Records for this task below:

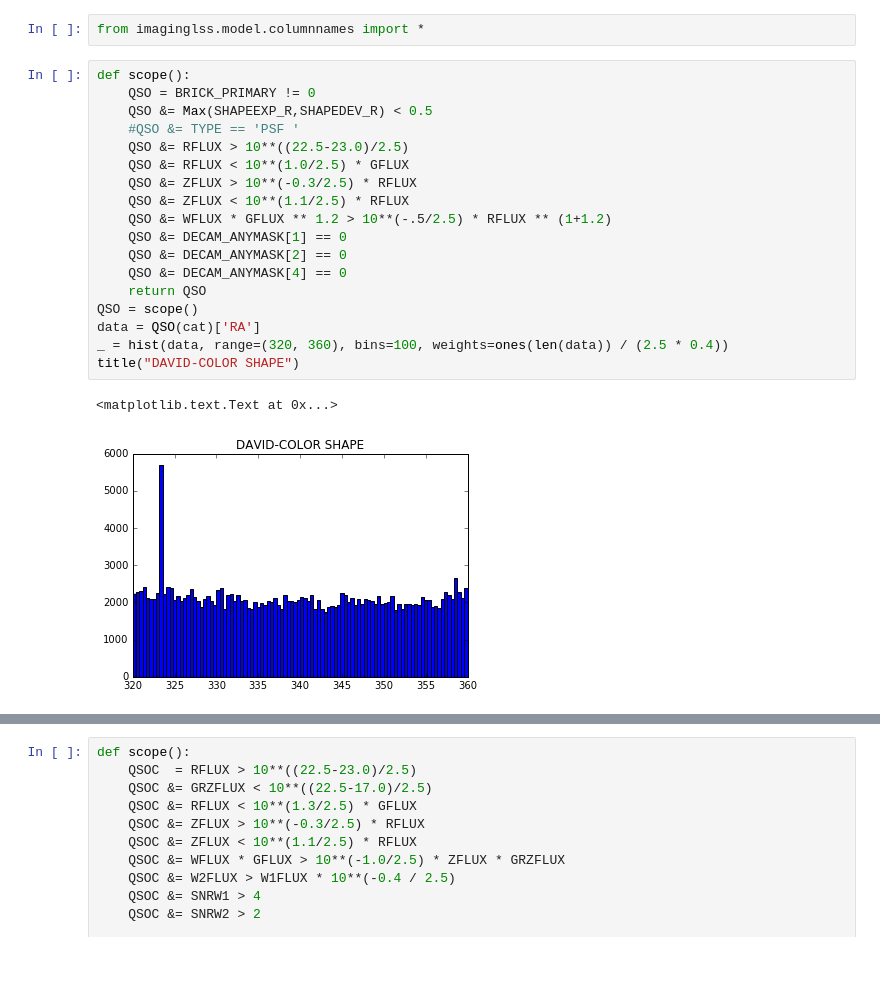
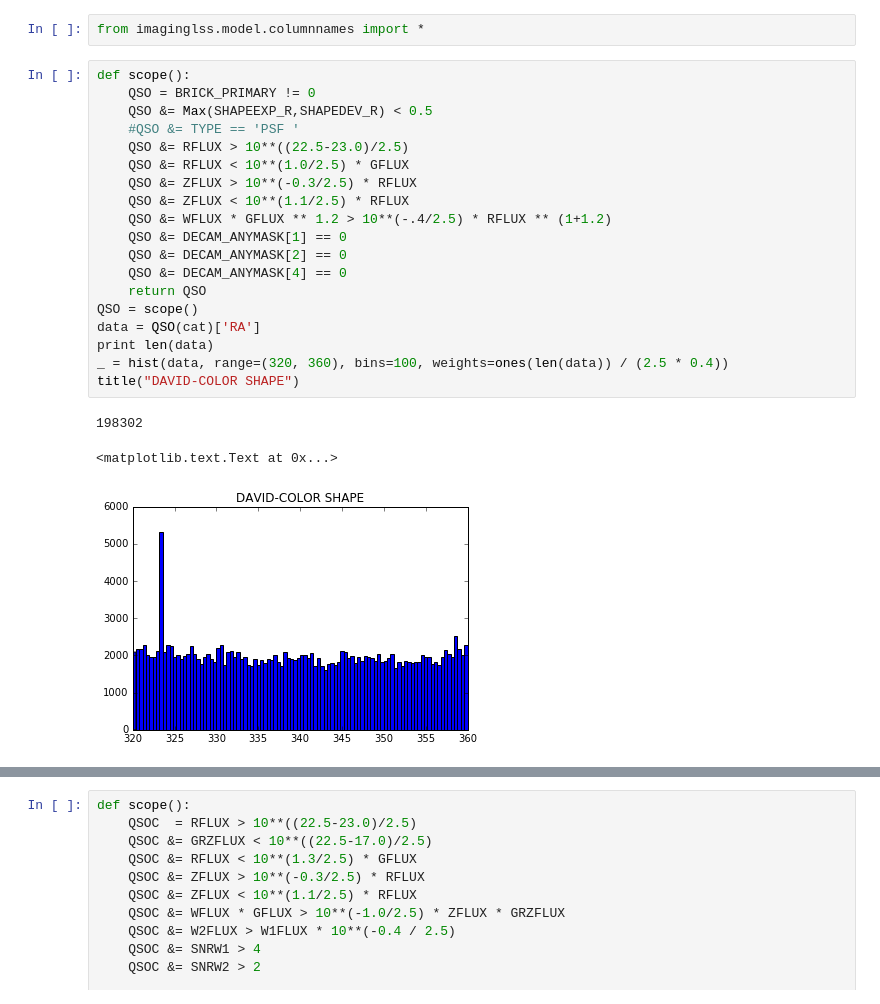
Before and after one commit to bccp/imaginglss-notebooks, a Jupyter notebook: Stripe82-DR2-QSO-w-David.ipynb, the cells around one changed output, grey strips where cells are left out. Drawn from its saved outputs; the diff is of its cells as text; blank space fills up the shorter version.

```diff
--- a/Stripe82-DR2-QSO-w-David.ipynb
+++ b/Stripe82-DR2-QSO-w-David.ipynb
@@ -49,24 +49,26 @@ from imaginglss.model.columnnames import *
 # %%
 def scope():
     QSO = BRICK_PRIMARY != 0
     QSO &= Max(SHAPEEXP_R,SHAPEDEV_R) < 0.5
     #QSO &= TYPE == 'PSF '
     QSO &= RFLUX > 10**((22.5-23.0)/2.5)
     QSO &= RFLUX < 10**(1.0/2.5) * GFLUX
     QSO &= ZFLUX > 10**(-0.3/2.5) * RFLUX
     QSO &= ZFLUX < 10**(1.1/2.5) * RFLUX
-    QSO &= WFLUX * GFLUX ** 1.2 > 10**(-.5/2.5) * RFLUX ** (1+1.2)
+    QSO &= WFLUX * GFLUX ** 1.2 > 10**(-.4/2.5) * RFLUX ** (1+1.2)
     QSO &= DECAM_ANYMASK[1] == 0
     QSO &= DECAM_ANYMASK[2] == 0
     QSO &= DECAM_ANYMASK[4] == 0
     return QSO
 QSO = scope()
 data = QSO(cat)['RA']
+print len(data)
 _ = hist(data, range=(320, 360), bins=100, weights=ones(len(data)) / (2.5 * 0.4))
 title("DAVID-COLOR SHAPE")
 # %% [output]
-<matplotlib.text.Text at 0x...>
+198302
+<matplotlib.text.Text at 0x...>
-[figure, old version]
+[figure, new version]
 # %%
 def scope():
     QSO = BRICK_PRIMARY != 0
```
Also changed, not shown: parts of 5 cells of this notebook.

End of Records for this task.

_Instructions for the task_: Having removed the pictures, write out the records exactly as they stand.

_Solution for this exercise_:
Before and after one commit to bccp/imaginglss-notebooks, a Jupyter notebook: Stripe82-DR2-QSO-w-David.ipynb, the cells around one changed output, grey strips where cells are left out. Drawn from its saved outputs; the diff is of its cells as text; blank space fills up the shorter version.

```diff
--- a/Stripe82-DR2-QSO-w-David.ipynb
+++ b/Stripe82-DR2-QSO-w-David.ipynb
@@ -49,24 +49,26 @@ from imaginglss.model.columnnames import *
 # %%
 def scope():
     QSO = BRICK_PRIMARY != 0
     QSO &= Max(SHAPEEXP_R,SHAPEDEV_R) < 0.5
     #QSO &= TYPE == 'PSF '
     QSO &= RFLUX > 10**((22.5-23.0)/2.5)
     QSO &= RFLUX < 10**(1.0/2.5) * GFLUX
     QSO &= ZFLUX > 10**(-0.3/2.5) * RFLUX
     QSO &= ZFLUX < 10**(1.1/2.5) * RFLUX
-    QSO &= WFLUX * GFLUX ** 1.2 > 10**(-.5/2.5) * RFLUX ** (1+1.2)
+    QSO &= WFLUX * GFLUX ** 1.2 > 10**(-.4/2.5) * RFLUX ** (1+1.2)
     QSO &= DECAM_ANYMASK[1] == 0
     QSO &= DECAM_ANYMASK[2] == 0
     QSO &= DECAM_ANYMASK[4] == 0
     return QSO
 QSO = scope()
 data = QSO(cat)['RA']
+print len(data)
 _ = hist(data, range=(320, 360), bins=100, weights=ones(len(data)) / (2.5 * 0.4))
 title("DAVID-COLOR SHAPE")
 # %% [output]
-<matplotlib.text.Text at 0x...>
+198302
+<matplotlib.text.Text at 0x...>
-[figure, old version]
+[figure, new version]
 # %%
 def scope():
     QSO = BRICK_PRIMARY != 0
```
Also changed, not shown: parts of 5 cells of this notebook.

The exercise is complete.